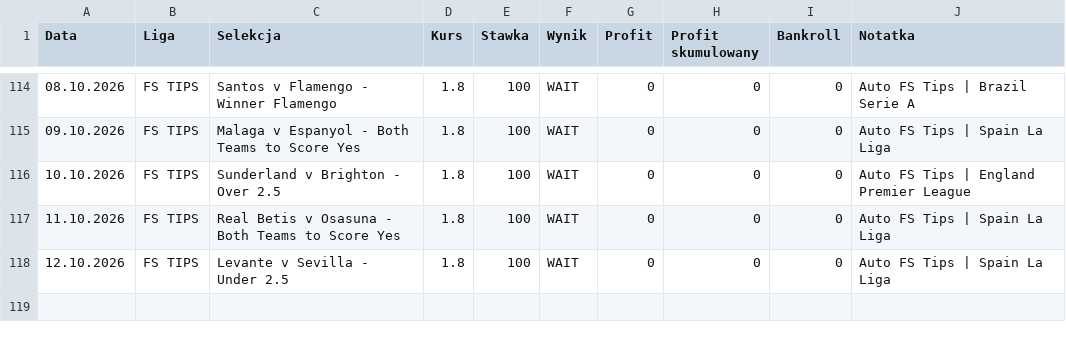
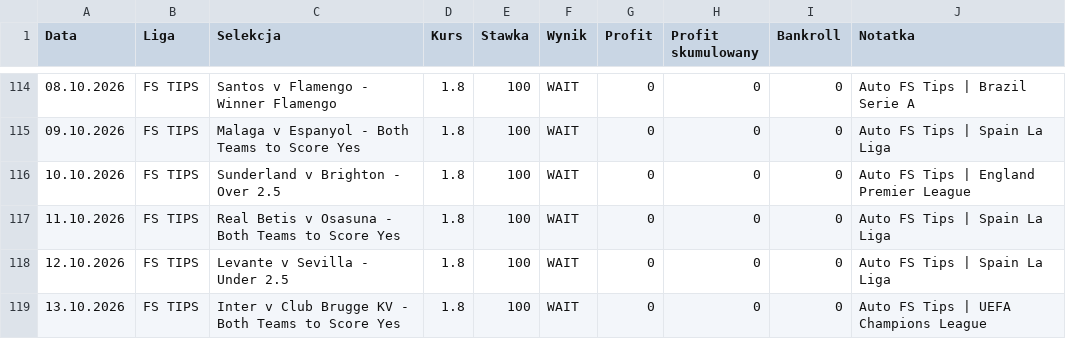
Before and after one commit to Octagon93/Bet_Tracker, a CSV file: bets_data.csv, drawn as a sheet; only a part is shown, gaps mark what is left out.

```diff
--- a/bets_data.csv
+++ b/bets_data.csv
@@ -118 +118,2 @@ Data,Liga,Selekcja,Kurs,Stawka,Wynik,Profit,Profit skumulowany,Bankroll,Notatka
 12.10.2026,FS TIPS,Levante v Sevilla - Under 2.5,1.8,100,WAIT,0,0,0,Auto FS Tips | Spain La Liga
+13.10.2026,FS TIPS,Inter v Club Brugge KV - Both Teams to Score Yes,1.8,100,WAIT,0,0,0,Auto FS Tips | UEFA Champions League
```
######
**What is expected**
The answer is each line from the entries above in which the word "Tips" occurs.

**Response**
 12.10.2026,FS TIPS,Levante v Sevilla - Under 2.5,1.8,100,WAIT,0,0,0,Auto FS Tips | Spain La Liga
+13.10.2026,FS TIPS,Inter v Club Brugge KV - Both Teams to Score Yes,1.8,100,WAIT,0,0,0,Auto FS Tips | UEFA Champions League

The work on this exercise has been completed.